BEGIN

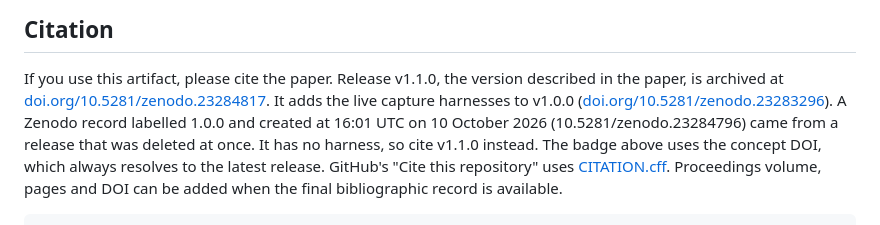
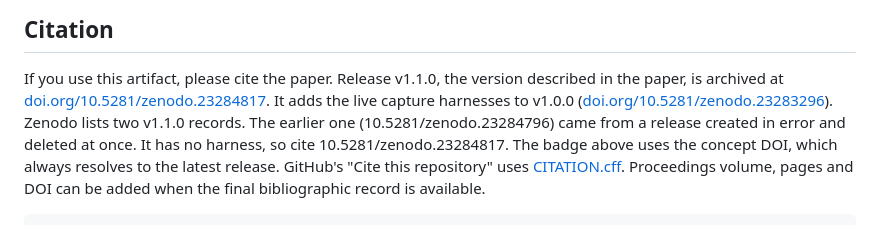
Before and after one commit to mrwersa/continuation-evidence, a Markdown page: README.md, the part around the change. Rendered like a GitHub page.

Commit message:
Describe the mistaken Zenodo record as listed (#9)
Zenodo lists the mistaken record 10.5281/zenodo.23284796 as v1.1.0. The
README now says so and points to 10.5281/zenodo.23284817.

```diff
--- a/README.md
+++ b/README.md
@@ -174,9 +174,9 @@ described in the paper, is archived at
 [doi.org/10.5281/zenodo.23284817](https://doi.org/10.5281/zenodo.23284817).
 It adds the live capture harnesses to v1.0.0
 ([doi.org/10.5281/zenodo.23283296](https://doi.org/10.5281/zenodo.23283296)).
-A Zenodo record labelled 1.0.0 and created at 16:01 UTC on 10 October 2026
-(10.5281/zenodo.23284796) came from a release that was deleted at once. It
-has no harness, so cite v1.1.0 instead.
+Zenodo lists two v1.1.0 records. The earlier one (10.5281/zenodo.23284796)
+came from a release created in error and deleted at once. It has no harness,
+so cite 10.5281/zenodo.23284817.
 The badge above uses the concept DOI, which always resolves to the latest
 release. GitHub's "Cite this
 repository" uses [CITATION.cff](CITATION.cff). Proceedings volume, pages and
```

END

- _Exercise instructions_
What you return must match the material above exactly, apart from its pictures.

- _Exercise result_
Before and after one commit to mrwersa/continuation-evidence, a Markdown page: README.md, the part around the change. Rendered like a GitHub page.

Commit message:
Describe the mistaken Zenodo record as listed (#9)
Zenodo lists the mistaken record 10.5281/zenodo.23284796 as v1.1.0. The
README now says so and points to 10.5281/zenodo.23284817.

```diff
--- a/README.md
+++ b/README.md
@@ -174,9 +174,9 @@ described in the paper, is archived at
 [doi.org/10.5281/zenodo.23284817](https://doi.org/10.5281/zenodo.23284817).
 It adds the live capture harnesses to v1.0.0
 ([doi.org/10.5281/zenodo.23283296](https://doi.org/10.5281/zenodo.23283296)).
-A Zenodo record labelled 1.0.0 and created at 16:01 UTC on 10 October 2026
-(10.5281/zenodo.23284796) came from a release that was deleted at once. It
-has no harness, so cite v1.1.0 instead.
+Zenodo lists two v1.1.0 records. The earlier one (10.5281/zenodo.23284796)
+came from a release created in error and deleted at once. It has no harness,
+so cite 10.5281/zenodo.23284817.
 The badge above uses the concept DOI, which always resolves to the latest
 release. GitHub's "Cite this
 repository" uses [CITATION.cff](CITATION.cff). Proceedings volume, pages and
```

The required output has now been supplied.